Reserve Capacity (RC) is the value in minutes that a battery can provide 25 Amps constantly without the voltage dropping below a certain safe voltage (10.5 volts for lead-acid batteries, cutoff voltage for lithium batteries).
The Reserve Capacity of the 12V 100Ah general-purpose lead-acid batteries is usually around 170-190 minutes, and between 190-220 minutes for premium lead-acid batteries.
The Reserve Capacity of the 12V 100Ah deep-cycle lithium batteries is usually around 240 minutes - these batteries are able to provide 25 Amps for 4 hours.
12V 100Ah Batteries as the Power Inverter Batteries
12V 100Ah batteries are often used as power inverter batteries. If they are used to power, for example, 1000W power inverters with 85% efficiency, such batteries must constantly provide ~1180 watts.
In that case:
- UPG UB121000 can power such inverter for almost 30 minutes,
- Odyssey 31-PC2150 battery can power such inverter for 36-38 minutes,
- AIMS LFP12V100AB battery can power such inverter for ~1 hour (60 minutes).
1000W power inverters are able to provide power for various home appliances in the case of emergencies and are very popular in off-the-grid applications.
Also, most of the 1000W power inverters feature surge power in the 1500-2000W range, requiring even more power from the batteries. If you opt for the lithium battery, be sure also to check the surge current rating of the battery.
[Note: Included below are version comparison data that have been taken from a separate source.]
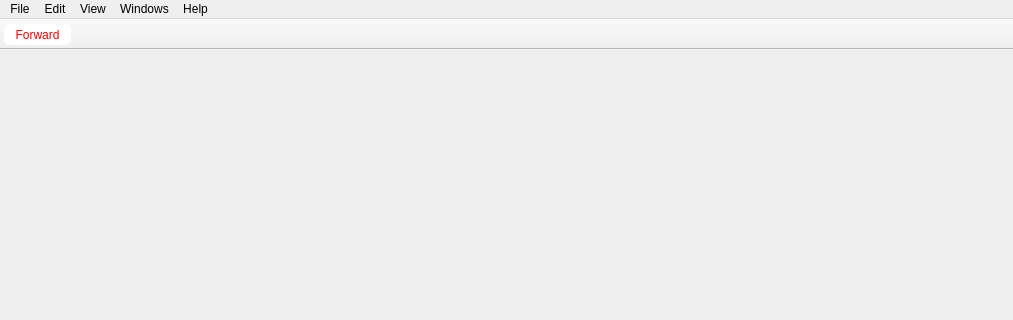
Old version of the form src/MainWindow.ui in the repository rizinorg/cutter; both pictures show x 0 to 1013 and y 0 to 320 of the 1013 by 606 pixel window.
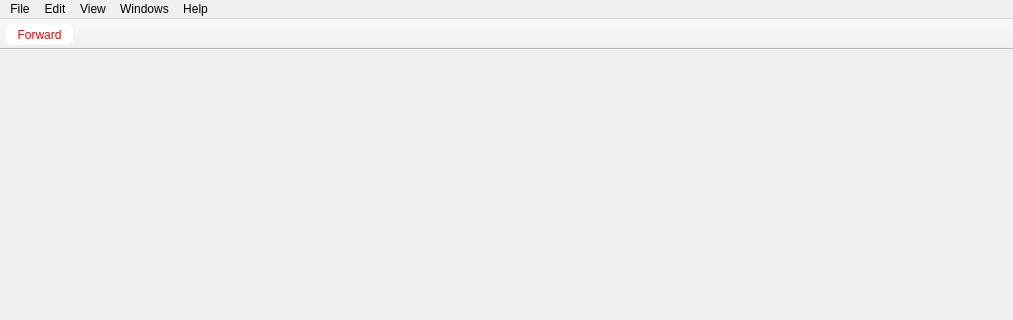
New version of the form. Icons and pictures are not drawn.

Commit message: Optimize UI for dark system themes #89

```diff
--- a/src/MainWindow.ui
+++ b/src/MainWindow.ui
@@ -23,8 +23,7 @@
    <string notr="true">QHeaderView::section {
      padding: 3px;
      padding-left: 10px;
-     background-color: rgb(232, 232, 232);
-     border: 2px solid white;
+/*     border: 2px solid white;*/
 }
 
 QTabBar
@@ -33,8 +32,6 @@
 }
 
 QTabBar::tab {
-    background: rgb(240, 240, 240);
-    border: 0px solid #2180a9;
     border-bottom-color: #2180a9;
     border-top-left-radius: 0px;
     border-top-right-radius: 0px;
@@ -55,7 +52,6 @@
 }
 
 QDockWidget::title {
-    background: rgb(236, 236, 236);
     text-align: center;
 }
 
@@ -296,12 +292,14 @@
     <string notr="true">QToolButton { /* all types of tool button */
     border: 0px solid rgb(255, 255, 255);
     border-radius: 6px;
-    border-left: 5px solid rgb(255, 255, 255);
-    border-right: 5px solid rgb(255, 255, 255);
     margin-bottom: 1px;
     margin-top: 1px;
+    margin-left: 2px;
+    margin-right: 2px;
 	background-color: rgb(255, 255, 255);
     padding: 2px;
+    padding-left: 7px;
+    padding-right: 7px;
 	color: rgb(255, 0, 0);
 }
 QToolButton .svg-icon path {
```
Left out of the diff: 6 changed lines with no effect on the pictures. The commit also changes 5 other files.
Even if the 1000W appliance uses a 12V power source, lead-acid 12V 100Ah batteries simply can't provide 1000W for 1.2h since the following example doesn't take into account capacity loss due to the strong discharge current:
T(h) = [U(V) * C(Ah)] / P(W) = [12V * 100Ah] / 1000W = 1200Wh / 1000W = 1.2h = 72 minutes
Again, this is the wrong approach in calculating how long will 12V 100Ah battery last - for actual runtime, always check constant current or constant power discharge tables, or at least check the discharge graphs.
When the required power is decreased, the actual differences between these batteries are not as significant. For example, if the batteries are required to provide ~350 watts (300W inverter with 85% efficiency), then:
- UPG UB121000 is able to power such inverter for ~2 hours easily,
- Odyssey 31-PC2150 battery is able to power such inverter for ~2h 20 min - 2h 30 min, even more since Odyssey 31-PC2150 battery recovers very well from deep discharges (just don't abuse that too often!),
- AIMS LFP12V100AB battery is able to power such inverter for almost 3 hours and 40 minutes.
One of the very important features of lithium batteries is that they keep their output voltage very constant and close to their nominal voltage of 12.8 volts.
Of course, these three batteries are used just as an example - many other batteries on the market have similar features, so be sure to choose according to your own needs and preferences.
Long Story Short: In order to accurately determine how long can your 12V 100Ah battery last, You have to check constant power and constant current discharge charts and/or graphs of the battery model that you have and compare them with your intended use and required power/current.
Also, don't forget that in order to get as accurate time as possible, You have to include battery temperature, age, number of cycles, etc.
And in the end, be sure to have some energy/power left for emergencies, just in case.
Note: whatever You do, stay safe - 12V 100Ah batteries commonly belong to the BCI 27 and BCI 31 battery groups, they are able to store plenty of energy and can provide very strong bursts of electricity ... not something to play with ...